I have been a fashion magazine reader since I could read. I hoarded them and read them front to back. When I was finished, I tore them apart and decorated my room with them for inspiration. But in the last 10 years, I have started to get a bad taste in my mouth. When I was 18 it was 2008. It was time to vote! My first year of adulthood was a major election. When I realized this, my next thought was that I wasn’t very well versed in politics (My mom was a Clinton lover thanks to his policies allowing for her to go to school for free and my dad never talked politics). I decided right then that I wanted to be “an informed voter” which lead me into months of research and finally I settled on the fact that I am through and through a libertarian. After that, I started to realize none of my points of view were EVER being represented in the media and I was constantly arguing with both sides. Finally though, I have decided to address this fact and write an open letter to fashion magazines. Let me know in the comments if you feel represented in these magazines and/or if you’d like to hear more from both sides.

Dear Fashion Magazines,

I love you. I owe so much of my style and aesthetic to reading you. Growing up, I didn’t have any stylish role models in my life. So, of course, I turned to the glossy pages with trends and shiny things to teach me about fashion. Using you all collectively, I developed my own style. You helped me through being bullied and gave me confidence. Spending endless hours flipping through your pages I escaped into a world of possibilities rather than realism.

Reading fashion magazines has always been a small vacation to me. A place I enjoy going, a place I can avoid the turmoil in the world around me. In your pages of pretty dresses and sparkly shoes, I was transcended into creativity and wonder, and away from the negativity that seems to cloud every aspect of our lives today.

But now there is no escape. Now, every other page has a biased point of view or a jab at our president. Before, it was an 8-page spread on the fashion and impact our first lady had, (This letter isn’t about how Michelle Obama failed the youth of America with her pathetic attempt to end childhood obesity and instead was paid off by the sugar industry, it is to point out that we all have different points of view) and while we have possibly the most stylish first lady ever, we cannot commend her because of feminism?
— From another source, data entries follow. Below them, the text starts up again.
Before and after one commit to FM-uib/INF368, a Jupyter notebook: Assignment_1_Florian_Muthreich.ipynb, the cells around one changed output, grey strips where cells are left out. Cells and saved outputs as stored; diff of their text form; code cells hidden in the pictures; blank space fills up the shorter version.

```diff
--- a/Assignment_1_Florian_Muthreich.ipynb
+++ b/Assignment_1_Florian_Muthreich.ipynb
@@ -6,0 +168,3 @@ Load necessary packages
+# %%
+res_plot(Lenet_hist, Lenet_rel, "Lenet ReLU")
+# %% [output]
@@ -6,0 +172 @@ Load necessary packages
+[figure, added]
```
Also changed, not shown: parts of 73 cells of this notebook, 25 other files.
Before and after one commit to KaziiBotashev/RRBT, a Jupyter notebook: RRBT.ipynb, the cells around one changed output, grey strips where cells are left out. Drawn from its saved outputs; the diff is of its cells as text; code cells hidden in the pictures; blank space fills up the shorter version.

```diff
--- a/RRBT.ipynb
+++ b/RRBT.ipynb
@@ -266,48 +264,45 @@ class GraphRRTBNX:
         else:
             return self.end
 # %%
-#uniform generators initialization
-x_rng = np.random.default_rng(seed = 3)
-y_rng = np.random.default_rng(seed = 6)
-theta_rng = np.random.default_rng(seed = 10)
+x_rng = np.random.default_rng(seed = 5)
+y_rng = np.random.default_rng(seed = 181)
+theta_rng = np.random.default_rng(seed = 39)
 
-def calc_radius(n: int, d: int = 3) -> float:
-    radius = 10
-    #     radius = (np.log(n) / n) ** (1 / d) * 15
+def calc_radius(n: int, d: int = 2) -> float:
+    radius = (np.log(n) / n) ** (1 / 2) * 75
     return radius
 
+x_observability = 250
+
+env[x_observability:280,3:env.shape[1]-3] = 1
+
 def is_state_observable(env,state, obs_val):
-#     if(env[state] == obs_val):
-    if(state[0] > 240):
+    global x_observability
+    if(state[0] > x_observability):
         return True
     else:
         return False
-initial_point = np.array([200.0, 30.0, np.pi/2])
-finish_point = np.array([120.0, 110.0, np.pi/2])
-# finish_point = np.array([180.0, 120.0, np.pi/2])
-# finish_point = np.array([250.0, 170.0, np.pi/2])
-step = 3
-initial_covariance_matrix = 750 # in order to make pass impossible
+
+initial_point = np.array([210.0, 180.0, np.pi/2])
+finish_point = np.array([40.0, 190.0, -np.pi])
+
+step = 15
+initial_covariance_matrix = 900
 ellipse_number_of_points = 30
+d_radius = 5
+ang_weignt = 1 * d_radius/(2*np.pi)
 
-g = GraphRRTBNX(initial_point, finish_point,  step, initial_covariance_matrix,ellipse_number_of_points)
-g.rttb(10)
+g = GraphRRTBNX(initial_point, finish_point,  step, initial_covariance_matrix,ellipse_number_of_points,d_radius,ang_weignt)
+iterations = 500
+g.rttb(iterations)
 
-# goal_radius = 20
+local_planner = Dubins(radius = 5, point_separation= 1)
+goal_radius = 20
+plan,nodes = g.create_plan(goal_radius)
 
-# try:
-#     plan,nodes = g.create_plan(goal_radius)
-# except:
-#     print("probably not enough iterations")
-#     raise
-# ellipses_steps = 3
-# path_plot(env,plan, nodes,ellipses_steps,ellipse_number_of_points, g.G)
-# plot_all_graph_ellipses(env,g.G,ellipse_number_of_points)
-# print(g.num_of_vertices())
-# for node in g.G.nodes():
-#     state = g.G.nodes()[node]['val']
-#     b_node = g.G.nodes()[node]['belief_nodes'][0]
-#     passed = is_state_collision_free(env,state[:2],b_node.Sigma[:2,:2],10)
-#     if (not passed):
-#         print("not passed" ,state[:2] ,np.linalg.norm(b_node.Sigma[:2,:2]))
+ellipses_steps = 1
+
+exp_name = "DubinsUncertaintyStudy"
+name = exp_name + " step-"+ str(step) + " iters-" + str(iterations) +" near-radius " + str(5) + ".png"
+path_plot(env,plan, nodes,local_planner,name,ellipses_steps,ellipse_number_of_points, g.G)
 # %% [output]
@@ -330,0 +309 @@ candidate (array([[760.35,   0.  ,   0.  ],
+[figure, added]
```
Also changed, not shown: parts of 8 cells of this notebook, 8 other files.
In a fashion magazine? I recently read an article in Teen Vogue about how fashion and politics exist together and of course, they do. I agree that just because I love clothes and mini skirts doesn’t mean that I can’t be interested or involved or make a valid argument within the political sphere. The problem is, not all feminists or females, in general, are liberals. Some are Republicans, some are Libertarians, and just like before, when plus-size and minorities weren’t being represented, you’re now excluding anyone who isn’t politically “the same”.

The same article claimed that Hilary was persecuted for her “sensible pants suits while her male counterparts’ sartorial choices were limited to the selection of a red or blue neck tie.” But did we not mock and ridicule President Trump for his comb-over hair and orange makeup? Yet, in the same breath, we celebrated a boy being the face of CoverGirl. (Bravo James Charles, you go boy!) How can we deny that the double standards are alive and well on both sides? I don’t even like President Trump, but I dislike double standards and being told what to think even more.

I used to love that magazines encouraged me to think for myself, always ending articles open-mindedly with questions. It seems like before, the goal was to make us young impressionable women think and develop our own strong opinions. Now, I feel you’re doing an extreme disservice to young women by trying to manipulate our political opinions and in turn, completely ostracizing anyone who disagrees. It’s disheartening to feel that the one place you go for support and comfort now thinks you’re wrong and evil because your opinions are different than theirs. Some young girls have no friends, and families who don’t get us, we had nowhere else to turn but you and now, have nowhere to turn at all.

Can’t we leave the politics out of fashion magazines? If you must, can you filter it out of the whole publication and reserve it for a few pages that we can easily avoid if we like? Or better yet, can you represent both sides of the coin? I feel like it’s argued by you all that only rich white men are Republicans, if that’s not sexist and racist, I don’t know what is. You talk about women not being represented in politics and as CEOs but yet you fail to represent women from both sides in your own pages.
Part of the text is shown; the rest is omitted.